Control and dynamical systems go hand in hand in biology. Dynamic networks and processes that occur on them can be used to describe many biological processes. Understanding the emergent properties of these systems, how they are influenced, and how one might influence them lends itself to ideas of mathematical control theory. Throughout biology, it is important to use control to achieve desired dynamics and prevent undesired behaviors. Thus, the study of network control is significant both to reveal naturally evolved control mechanisms that underlie the functioning of biological systems and to develop human-designed control interventions to recover lost function, mitigate failures, or repurpose biological networks. Application areas include cell biology, neuroscience, and ecology as well as bioinspired engineering applications (e.g., swarming behavior and other forms of collective formation in moving sensors).

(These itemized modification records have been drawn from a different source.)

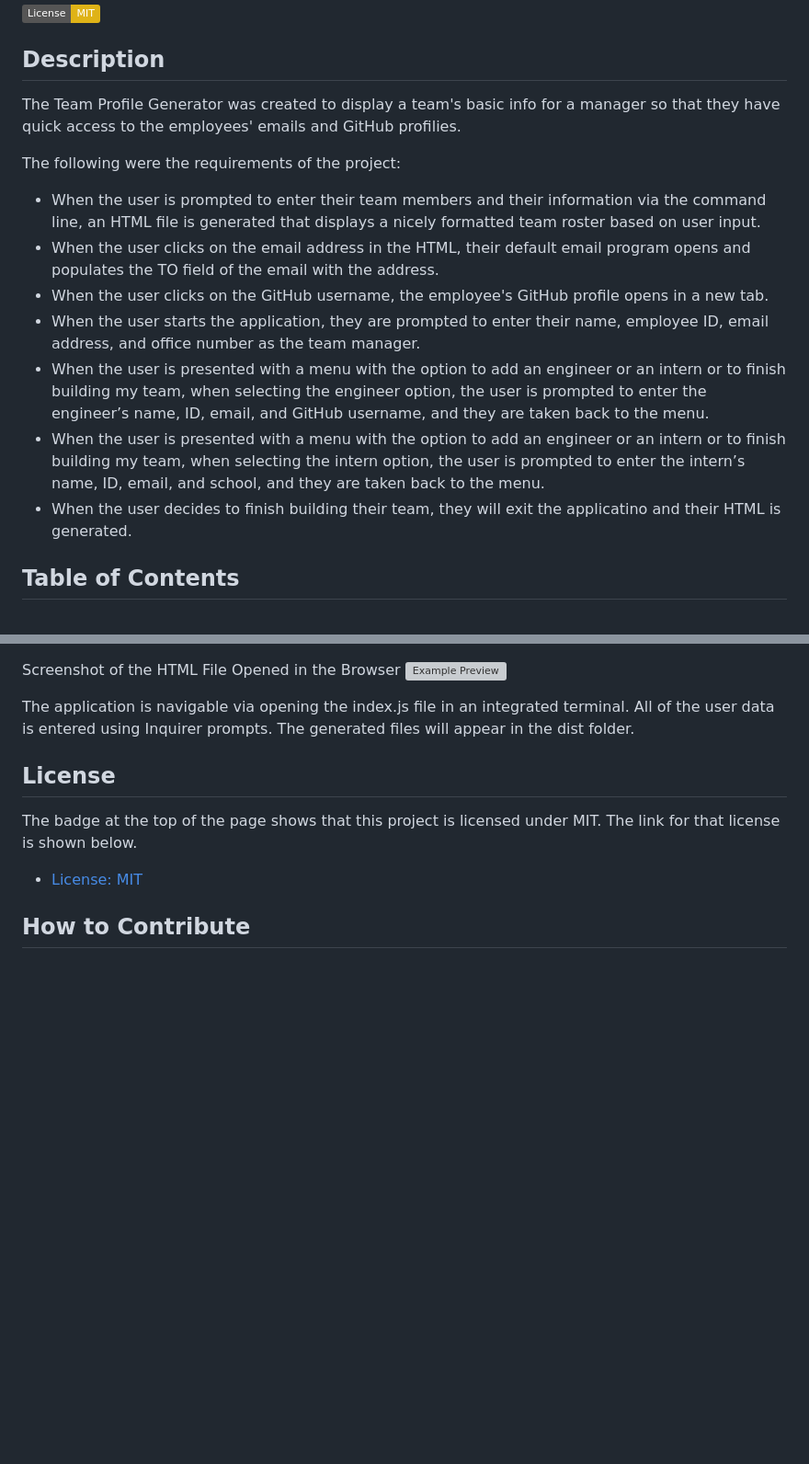
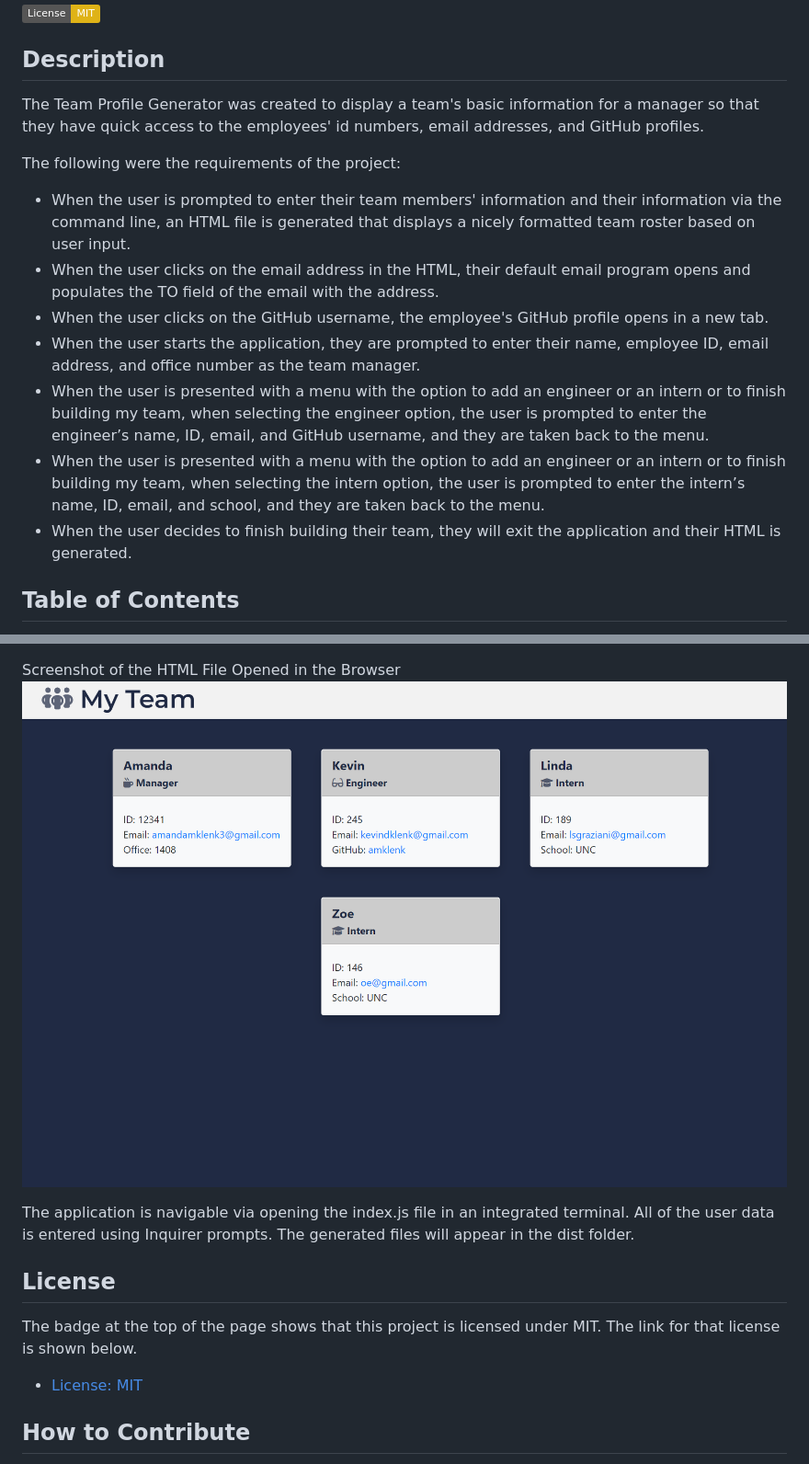
Before and after one commit to amklenk/Team-Profile-Generator, a Markdown page: README.md, 2 parts joined by grey strips. Shown: that part at 92% size. Drawn GitHub-style; pictures changed too: images/site.png (added); badges without logos; blank space fills up the shorter version; grey boxes are pictures that could not be loaded.

```diff
--- a/README.md
+++ b/README.md
@@ -3,16 +3,16 @@
 ![License: MIT](https://img.shields.io/badge/License-MIT-yellow.svg)
 
 ## Description
-The Team Profile Generator was created to display a team's basic info for a manager so that they have quick access to the employees' emails and GitHub profilies.
+The Team Profile Generator was created to display a team's basic information for a manager so that they have quick access to the employees' id numbers, email addresses, and GitHub profiles.
 
 The following were the requirements of the project:
-- When the user is prompted to enter their team members and their information via the command line, an HTML file is generated that displays a nicely formatted team roster based on user input.
+- When the user is prompted to enter their team members' information and their information via the command line, an HTML file is generated that displays a nicely formatted team roster based on user input.
 - When the user clicks on the email address in the HTML, their default email program opens and populates the TO field of the email with the address.
 - When the user clicks on the GitHub username, the employee's GitHub profile opens in a new tab.
 - When the user starts the application, they are prompted to enter their name, employee ID, email address, and office number as the team manager.
 - When the user is presented with a menu with the option to add an engineer or an intern or to finish building my team, when selecting the engineer option, the user is prompted to enter the engineer’s name, ID, email, and GitHub username, and they are taken back to the menu.
 - When the user is presented with a menu with the option to add an engineer or an intern or to finish building my team, when selecting the intern option, the user is prompted to enter the intern’s name, ID, email, and school, and they are taken back to the menu.
-- When the user decides to finish building their team, they will exit the applicatino and their HTML is generated.
+- When the user decides to finish building their team, they will exit the application and their HTML is generated.
 
 ## Table of Contents
 - [Installation](#installation)
@@ -44,6 +44,6 @@ Example of a Generated HTML File
 
 Screenshot of the HTML File Opened in the Browser
-![Example Preview]()
+![Example Deployed HTML](./images/site.png)
 
 The application is navigable via opening the index.js file in an integrated terminal. All of the user data is entered using Inquirer prompts. The generated files will appear in the dist folder.
 
```
Also changed, not shown: other parts of README.md (+3 -3 lines), images/HTML.png (added), images/commandline.png (added), 3 other files.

In ecological networks, for example, 'compensatory perturbations' and other network-based countermeasures to correct imbalances can provide useful ecosystem-management tools to help prevent species extinctions. In neuroscience, it is of interest to understand and influence the collective dynamics of neurons, as well as investigate their relation to the sensory system and outputs such as motor control. In intracellular networks, understanding the workings of the regulatory system has much to contribute to the identification of therapeutic interventions and the development of synthetic biology. On the methodological side, decentralized control of multi-agent systems is an application area of network control that is relevant for numerous natural as well as engineered systems.
Progress in these and many other areas can benefit from the development of quantitative methods to characterize stability, control, observability, and robustness of biological networks. Major challenges in such development are often mathematical in nature, because biological networks of scientific interest often have:

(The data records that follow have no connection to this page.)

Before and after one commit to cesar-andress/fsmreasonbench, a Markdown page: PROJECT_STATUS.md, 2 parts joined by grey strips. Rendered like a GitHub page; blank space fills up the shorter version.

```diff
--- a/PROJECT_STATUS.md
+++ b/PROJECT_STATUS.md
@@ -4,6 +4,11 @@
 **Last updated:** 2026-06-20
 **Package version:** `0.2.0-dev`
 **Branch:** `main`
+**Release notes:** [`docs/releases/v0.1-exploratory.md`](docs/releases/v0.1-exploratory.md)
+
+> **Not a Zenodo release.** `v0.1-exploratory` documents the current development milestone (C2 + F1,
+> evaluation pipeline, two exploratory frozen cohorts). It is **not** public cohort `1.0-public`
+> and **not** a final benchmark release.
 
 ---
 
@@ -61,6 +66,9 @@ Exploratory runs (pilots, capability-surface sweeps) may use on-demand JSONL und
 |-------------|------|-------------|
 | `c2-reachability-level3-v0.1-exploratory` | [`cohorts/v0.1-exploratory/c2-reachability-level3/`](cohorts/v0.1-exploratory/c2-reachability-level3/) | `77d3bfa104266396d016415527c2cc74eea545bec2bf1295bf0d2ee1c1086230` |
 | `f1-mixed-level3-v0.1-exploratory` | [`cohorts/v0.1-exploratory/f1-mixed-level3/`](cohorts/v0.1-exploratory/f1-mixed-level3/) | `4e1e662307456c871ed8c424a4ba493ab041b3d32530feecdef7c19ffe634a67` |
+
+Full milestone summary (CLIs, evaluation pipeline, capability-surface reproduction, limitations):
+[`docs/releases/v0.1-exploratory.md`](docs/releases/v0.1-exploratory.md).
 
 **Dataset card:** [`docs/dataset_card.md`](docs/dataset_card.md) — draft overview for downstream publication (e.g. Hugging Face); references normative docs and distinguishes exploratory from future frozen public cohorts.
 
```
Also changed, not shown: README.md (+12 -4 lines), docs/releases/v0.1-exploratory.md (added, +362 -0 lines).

(i) Limited ability to measure the dynamical state of a system.
(ii) Presence of noise and/or parameter uncertainty.
(iii) High dimensionality of the associated state space and/or combinatorial explosion.
(iv) Nonlinearity of the underlying dynamics.
(v) (Possibly unknown) constraints on physically realizable controls.
(vi) Decentralized evolution and operation of a system.
Such properties make it difficult to recognize control mechanisms that are both effective and efficient.
Despite these challenges, there has been significant progress on the modeling of network control mechanisms, as well as on the development of mathematical and computational control approaches in fields such as dynamical systems, network science, and life sciences. This workshop will stimulate progress by promoting interactions between experts working in these disparate fields, thereby facilitating the combination of approaches from different domains and the integration of system-specific knowledge about biological or bio-inspired networks.
|Monday, April 11, 2016|
|Tuesday, April 12, 2016|
|Wednesday, April 13, 2016|
|Thursday, April 14, 2016|
|Friday, April 15, 2016|
|Albert, Rekaemail@example.com||Department of Physics, Pennsylvania State University|
|Carlson, Jeanfirstname.lastname@example.org||Physics, University of California, Santa Barbara|
|Del Vecchio, Domitillaemail@example.com||Department of Mechanical Engineering, Massachusetts Institute of Technology|
|Iglesias , Pablofirstname.lastname@example.org||Electrical & Computer Engineering, Johns Hopkins University|
|Lenhart, Suzanneemail@example.com||Mathematics Department, University of Tennessee|
|Leonard, Naomifirstname.lastname@example.org||Mechanical and Aerospace Engineering, Princeton University|
|Miskov-Zivanov, Natasaemail@example.com||Department of Computer Science, Carnegie Mellon University|
|Motter, Adilsonfirstname.lastname@example.org||Physics, Northwestern University|
|Papin, Jasonemail@example.com||Department of Biomedical Engineering, University of Virginia|